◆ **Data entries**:

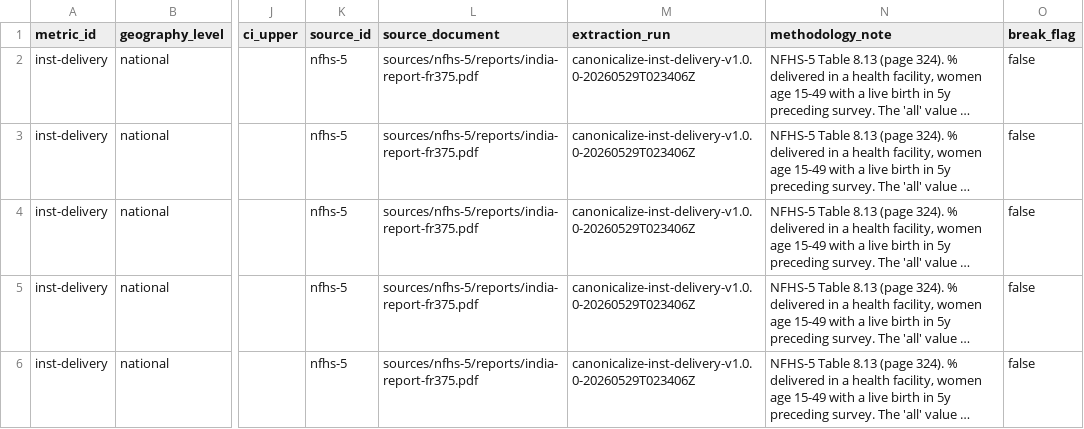
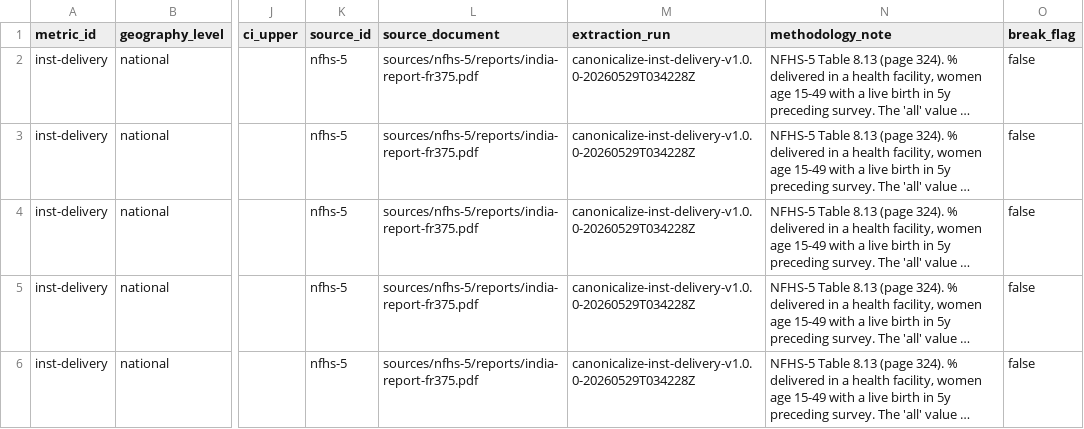
Before and after one commit to iqbash1/indian-muslims-dashboard, a CSV file: canonical/inst-delivery.csv, drawn as a sheet; only a part is shown, gaps mark what is left out; long unchanged cells end in …; the diff covers the shown part only; the diff names each change by its address in the sheet, - before the commit and + after, or states it on an @@ line.

```diff
--- a/canonical/inst-delivery.csv
+++ b/canonical/inst-delivery.csv
-M2:M6 (extraction_run): canonicalize-inst-delivery-v1.0.0-20260529T023406Z
+M2:M6 (extraction_run): canonicalize-inst-delivery-v1.0.0-20260529T034228Z
```
Also changed, not shown: 10 added rows and 3 edited cells elsewhere in this file, canonical/imr.csv, canonical/women-anemia.csv, 26 other files.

◆ **What you will do**: The entries are to be printed exactly as written; the pictures are to be left out.

◆ **Result for this exercise**:
Before and after one commit to iqbash1/indian-muslims-dashboard, a CSV file: canonical/inst-delivery.csv, drawn as a sheet; only a part is shown, gaps mark what is left out; long unchanged cells end in …; the diff covers the shown part only; the diff names each change by its address in the sheet, - before the commit and + after, or states it on an @@ line.

```diff
--- a/canonical/inst-delivery.csv
+++ b/canonical/inst-delivery.csv
-M2:M6 (extraction_run): canonicalize-inst-delivery-v1.0.0-20260529T023406Z
+M2:M6 (extraction_run): canonicalize-inst-delivery-v1.0.0-20260529T034228Z
```
Also changed, not shown: 10 added rows and 3 edited cells elsewhere in this file, canonical/imr.csv, canonical/women-anemia.csv, 26 other files.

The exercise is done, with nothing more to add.